A recent Delaware Court of Chancery decision interpreted an advance notice bylaw in a manner that disapproves of the attempt by the company to require onerous and extensive questions to be completed and returned within a five-day period before the proposed nominations to the board would be considered. The decision in Saba Capital Master v. Blacksock Credit Allocation Income Trust, C.A. No. 2019-0416-MTZ (Del. Ch. June 27, 2019), also includes useful nuggets of legal principles on related topics.

Key Takeaways:

The court distinguished between a request for a preliminary injunction and a request for mandatory injunctive relief. The court noted that mandatory injunctive relief is governed by the standard applicable to a request for summary judgment.
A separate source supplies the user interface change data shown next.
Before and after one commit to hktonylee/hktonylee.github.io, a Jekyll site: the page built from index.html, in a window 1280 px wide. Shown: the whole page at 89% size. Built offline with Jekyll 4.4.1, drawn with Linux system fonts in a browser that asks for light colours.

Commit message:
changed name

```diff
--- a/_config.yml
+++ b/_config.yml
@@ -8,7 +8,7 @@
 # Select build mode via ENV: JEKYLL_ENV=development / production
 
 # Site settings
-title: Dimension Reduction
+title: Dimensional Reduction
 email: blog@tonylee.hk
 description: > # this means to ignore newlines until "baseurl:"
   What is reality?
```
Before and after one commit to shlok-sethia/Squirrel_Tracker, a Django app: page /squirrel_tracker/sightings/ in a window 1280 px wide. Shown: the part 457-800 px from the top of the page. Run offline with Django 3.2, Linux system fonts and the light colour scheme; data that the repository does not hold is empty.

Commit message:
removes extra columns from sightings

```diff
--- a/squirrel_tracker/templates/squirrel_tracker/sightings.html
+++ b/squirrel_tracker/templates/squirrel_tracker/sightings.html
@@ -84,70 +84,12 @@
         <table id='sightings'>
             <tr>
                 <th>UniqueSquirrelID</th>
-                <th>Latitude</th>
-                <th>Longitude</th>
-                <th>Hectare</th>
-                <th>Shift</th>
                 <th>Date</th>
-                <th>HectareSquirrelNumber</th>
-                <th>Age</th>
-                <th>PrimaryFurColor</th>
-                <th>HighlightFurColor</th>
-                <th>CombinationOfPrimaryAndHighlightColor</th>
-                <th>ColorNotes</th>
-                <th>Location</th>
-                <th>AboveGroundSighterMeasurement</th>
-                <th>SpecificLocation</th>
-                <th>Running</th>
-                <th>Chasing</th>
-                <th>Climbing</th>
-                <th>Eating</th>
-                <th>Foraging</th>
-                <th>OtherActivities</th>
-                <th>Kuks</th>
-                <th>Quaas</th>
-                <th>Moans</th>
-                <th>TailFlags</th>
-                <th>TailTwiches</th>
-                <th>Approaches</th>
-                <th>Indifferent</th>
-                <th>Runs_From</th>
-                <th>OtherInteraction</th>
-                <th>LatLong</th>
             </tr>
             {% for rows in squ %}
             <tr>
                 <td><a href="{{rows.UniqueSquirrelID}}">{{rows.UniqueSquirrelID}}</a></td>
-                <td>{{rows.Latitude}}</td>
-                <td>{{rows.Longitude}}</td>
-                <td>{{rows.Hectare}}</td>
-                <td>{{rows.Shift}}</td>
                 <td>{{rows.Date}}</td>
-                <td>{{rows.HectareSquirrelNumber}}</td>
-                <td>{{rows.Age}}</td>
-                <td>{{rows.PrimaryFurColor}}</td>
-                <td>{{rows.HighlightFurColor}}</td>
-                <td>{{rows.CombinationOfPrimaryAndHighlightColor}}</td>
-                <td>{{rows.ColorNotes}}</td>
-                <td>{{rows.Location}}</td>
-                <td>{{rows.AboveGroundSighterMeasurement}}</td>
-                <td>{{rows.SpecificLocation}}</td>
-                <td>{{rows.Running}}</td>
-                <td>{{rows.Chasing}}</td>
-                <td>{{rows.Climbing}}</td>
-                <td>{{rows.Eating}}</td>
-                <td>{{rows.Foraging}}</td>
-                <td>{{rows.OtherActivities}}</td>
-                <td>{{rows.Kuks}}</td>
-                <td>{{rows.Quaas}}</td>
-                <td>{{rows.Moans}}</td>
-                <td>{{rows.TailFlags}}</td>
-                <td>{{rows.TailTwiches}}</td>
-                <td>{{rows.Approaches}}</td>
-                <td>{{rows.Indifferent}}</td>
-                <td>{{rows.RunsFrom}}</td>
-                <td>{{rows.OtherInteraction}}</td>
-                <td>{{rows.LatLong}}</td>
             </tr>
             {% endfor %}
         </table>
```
See cases cited at footnote 26.  The injunctive relief sought in this case did not maintain the status quo, but rather seeks affirmative action to be taken by the opposing party.

The court observed that advance notice bylaws are frequently upheld as valid in Delaware but that they will be struck down if they “unduly restrict the stockholder franchise or are applied inequitably.” See footnotes 45 and 46.

The court discussed the well-established case law that triggers heightened judicial scrutiny if there is an unjustified interference with the stockholder franchise, and if fiduciary duties are violated by failing to ensure fair and reasonable nominating and voting procedures for the election of directors. See footnotes 49 – 51, including citations to Blasius Industries, Inc. v. Atlas Corp. and Schnell, Inc. v. Chris-Craft Industries, Inc.

See also discussion of the standard of review when a board impedes or interferes with the effectiveness of a shareholder vote, especially in the context of an election for directors. See cases cited at footnote 52.

In connection with the request for injunctive relief, the court explained that courts have consistently found irreparable harm where corporate management denies shareholders the right to vote their shares or if the management unnecessarily frustrates the stockholders’ attempt to obtain representation on the board of directors. See footnote 54.

The right of shareholders to vote includes the right to nominate a contesting slate of directors, and irreparable harm can be assumed where the lack of injunctive relief might defeat the efforts of stockholders and the will of the majority of stockholders in a vote to elect board members. See footnotes 55 and 56.